━━━━━ Material provided ━━━━━

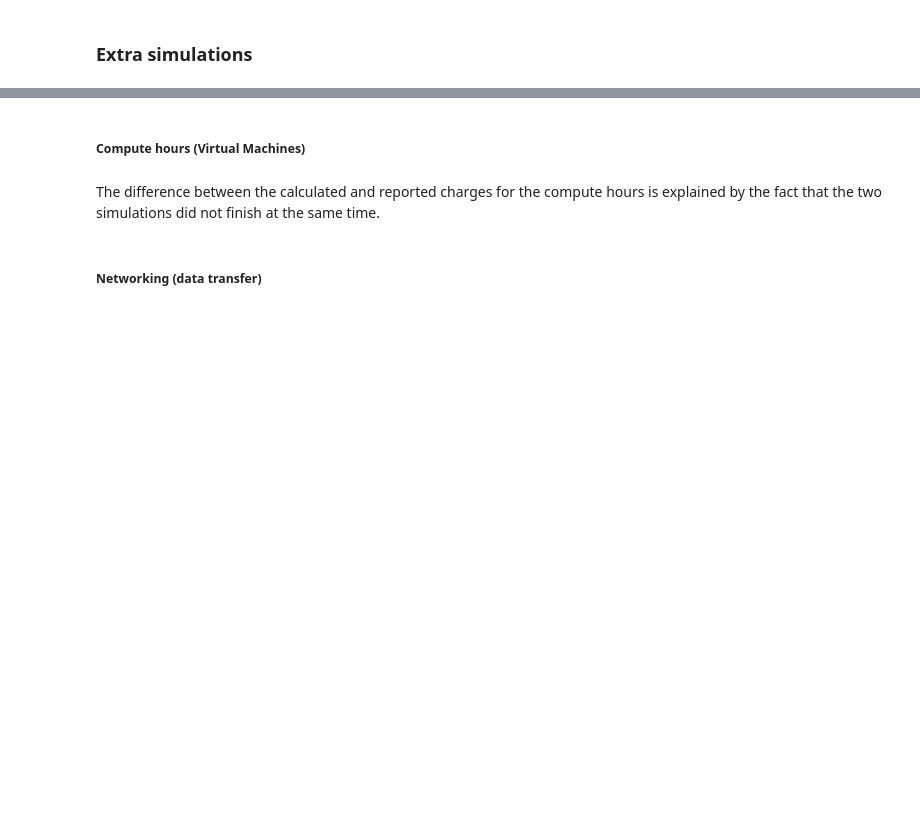
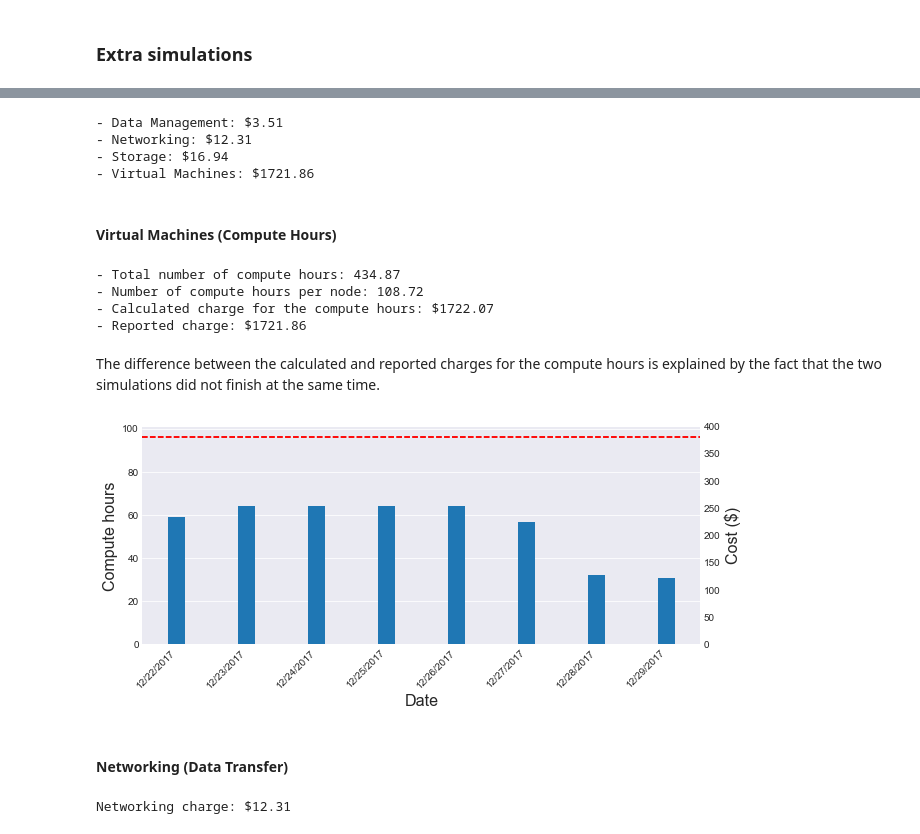
Before and after one commit to mesnardo/FlyingSnake2Cloud, a Jupyter notebook: reports/costanalysis/costanalysis.ipynb, the cells around one changed output, grey strips where cells are left out. Cells and saved outputs as stored; diff of their text form; code cells hidden in the pictures; blank space fills up the shorter version.

```diff
--- a/reports/costanalysis/costanalysis.ipynb
+++ b/reports/costanalysis/costanalysis.ipynb
@@ -236,0 +234,3 @@ print('- Reported charge: ${:.2f}'
+# %%
+compute_hour_costs = {'NC24': 3.96,
+                      'NC24r': 3.96}
@@ -496,9 +581,16 @@ Finally, we restarted the simulation one last time to compute additional time un
 The task was submitted on December 7, 2017, at 7:20 pm and completed by December 11, 2017, at 4:10 am.
 # %%
+meshB2k35r2 = {'ncells': 1704 * 1706 * 80,
+               'nodes': 6,
+               'instance': 'NC24r',
+               'data': None,
+               'PETSc runtime': 2.914E+05 / 3600.0  # in hours
+            }
+
 start, end = '2017-12-05', '2017-12-11'
 mask = ((pandas.to_datetime(data['Date']) >= start) &
         (pandas.to_datetime(data['Date']) <= end))
-meshB2k35r2_data = data[mask]
+meshB2k35r2['data'] = data[mask]
 # %% [markdown]
 Within this period, we have been charged for `Virtual Machines`, `Data Management`, `Storage`, and `Networking`, with most of the cost incurred by the use of virtual machines.
 # %%
@@ -561,15 +653,15 @@ print('- Reported charge: ${:.2f}'.format(costs.sum()))
 # %% [markdown]
 Now, the number of compute hours per node is 66 hours, which is below the runtime of the task (or the PETSc runtime).
 # %%
-mask = meshB2k35r2_data['ServiceName'] == 'Virtual Machines'
-subdata = meshB2k35r2_data[mask]
+mask = meshB2k35r2['data']['ServiceName'] == 'Virtual Machines'
+subdata = meshB2k35r2['data'][mask]
 
 dates = subdata['Date'].values
 hours = subdata['Quantity'].values
 costs = subdata['Cost'].values
 # First day: assume run from 7:20 pm to midnight
-hours[0] = (4.0 + 40.0 / 60) * n_nodes
-costs[0] = (4.0 + 40.0 / 60) * n_nodes * nc24r_price
+hours[0] = (4.0 + 40.0 / 60) * meshB2k35r2['nodes']
+costs[0] = (4.0 + 40.0 / 60) * meshB2k35r2['nodes'] * compute_hour_costs[meshB2k35r2['instance']]
 
 fig, ax1 = pyplot.subplots(figsize=(10.0, 4.0))
 ax1.yaxis.grid(zorder=0)
@@ -578,7 +670,7 @@ ax1.set_ylabel('Compute hours', fontsize=16)
 bar_width = 0.25
 ax1.bar(numpy.arange(dates.size), hours,
         bar_width, zorder=1)
-ax1.axhline(24.0 * n_nodes, color='red', linestyle='--')
+ax1.axhline(24.0 * meshB2k35r2['nodes'], color='red', linestyle='--')
 ax1.set_xticks(numpy.arange(dates.size))
 ax1.set_xticklabels(dates)
 for label in ax1.get_xmajorticklabels():
@@ -589,7 +681,8 @@ ax2 = ax1.twinx()
 ax2.set_ylabel('Cost ($)', fontsize=16)
 ax2.bar(numpy.arange(dates.size), costs,
         bar_width, zorder=1)
-ax2.axhline(24.0 * n_nodes * nc24r_price, color='red', linestyle='--');
+ax2.axhline(24.0 * meshB2k35r2['nodes'] * compute_hour_costs[meshB2k35r2['instance']],
+            color='red', linestyle='--');
 # %% [output]
 [figure]
 # %% [markdown]
@@ -608,61 +703,80 @@ The PETSc log reports a runtime of 165.36 hours.
 # %%
+meshAextra = {'ncells': 1071 * 1072 * 40,
+               'nodes': 2 + 2,
+               'instance': 'NC24r',
+               'data': None
+             }
+
 start, end = '2017-12-22', '2017-12-29'
 mask = ((pandas.to_datetime(data['Date']) >= start) &
         (pandas.to_datetime(data['Date']) <= end))
-meshAextra_data = data[mask]
+meshAextra['data'] = data[mask]
 # %%
-service_names = meshAextra_data['ServiceName'].unique()
+service_names = meshAextra['data']['ServiceName'].unique()
 for name in service_names:
-    mask = meshAextra_data['ServiceName'] == name
-    print('- {}: ${:.2f}'.format(name, meshAextra_data[mask]['Cost'].sum()))
+    mask = meshAextra['data']['ServiceName'] == name
+    print('- {}: ${:.2f}'.format(name, meshAextra['data'][mask]['Cost'].sum()))
+# %% [output]
+- Data Management: $3.51
+- Networking: $12.31
+- Storage: $16.94
+- Virtual Machines: $1721.86
 # %% [markdown]
-##### Compute hours (Virtual Machines)
+#### Virtual Machines (Compute Hours)
 # %%
-mask = meshAextra_data['ServiceName'] == 'Virtual Machines'
-subdata = meshAextra_data[mask]
-
-n_nodes = 4
+mask = meshAextra['data']['ServiceName'] == 'Virtual Machines'
+subdata = meshAextra['data'][mask]
 
 total_hours = subdata['Quantity'].sum()
 print('- Total number of compute hours: {:.2f}'.format(total_hours))
-print('- Number of compute hours per node: {:.2f}'.format(total_hours / n_nodes))
+print('- Number of compute hours per node: {:.2f}'.format(total_hours / meshAextra['nodes']))
 print('- Calculated charge for the compute hours: ${:.2f}'
-      .format(total_hours * nc24r_price))
+      .format(total_hours * compute_hour_costs[meshAextra['instance']]))
 print('- Reported charge: ${:.2f}'.format(subdata['Cost'].sum()))
+# %% [output]
+- Total number of compute hours: 434.87
+- Number of compute hours per node: 108.72
+- Calculated charge for the compute hours: $1722.07
+- Reported charge: $1721.86
 # %% [markdown]
 The difference between the calculated and reported charges for the compute hours is explained by the fact that the two simulations did not finish at the same time.
 # %%
-mask = meshAextra_data['ServiceName'] == 'Virtual Machines'
-subdata = meshAextra_data[mask]
+mask = meshAextra['data']['ServiceName'] == 'Virtual Machines'
+subdata = meshAextra['data'][mask]
 
 # Neglecting first entry because tasks failed due to HDF5 library
 dates = subdata['Date'].values[1:]
 hours = subdata['Quantity'].values[1:]
 costs = subdata['Cost'].values[1:]
 
 fig, ax1 = pyplot.subplots(figsize=(10.0, 4.0))
 ax1.yaxis.grid(zorder=0)
 ax1.set_xlabel('Date', fontsize=16)
 ax1.set_ylabel('Compute hours', fontsize=16)
 bar_width = 0.25
 ax1.bar(numpy.arange(dates.size), hours,
         bar_width, zorder=1)
-ax1.axhline(24.0 * n_nodes, color='red', linestyle='--')
+ax1.axhline(24.0 * meshAextra['nodes'], color='red', linestyle='--')
 ax1.set_xticks(numpy.arange(dates.size))
 ax1.set_xticklabels(dates)
 for label in ax1.get_xmajorticklabels():
     label.set_rotation(45)
     label.set_horizontalalignment('right')
 
 ax2 = ax1.twinx()
 ax2.set_ylabel('Cost ($)', fontsize=16)
 ax2.bar(numpy.arange(dates.size), costs,
         bar_width, zorder=1)
-ax2.axhline(24.0 * n_nodes * nc24r_price, color='red', linestyle='--');
+ax2.axhline(24.0 * meshAextra['nodes'] * compute_hour_costs[meshAextra['instance']],
+            color='red', linestyle='--');
+# %% [output]
+[figure, added]
 # %% [markdown]
-##### Networking (data transfer)
+#### Networking (Data Transfer)
 # %%
-mask = meshAextra_data['ServiceName'] == 'Networking'
-subdata = meshAextra_data[mask]
+mask = meshAextra['data']['ServiceName'] == 'Networking'
+subdata = meshAextra['data'][mask]
 print('Networking charge: ${:.2f}'.format(subdata['Cost'].sum()))
+# %% [output]
+Networking charge: $12.31
 # %% [markdown]
```
Also changed, not shown: parts of 86 cells of this notebook, 1 other file.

━━━━━

■ **What you have to do**
For each line above that includes the word "fontsize", make a copy of that line.

■ **Written answer**
@@ -578,7 +670,7 @@ ax1.set_ylabel('Compute hours', fontsize=16)
 ax2.set_ylabel('Cost ($)', fontsize=16)
 ax1.set_xlabel('Date', fontsize=16)
 ax1.set_ylabel('Compute hours', fontsize=16)
 ax2.set_ylabel('Cost ($)', fontsize=16)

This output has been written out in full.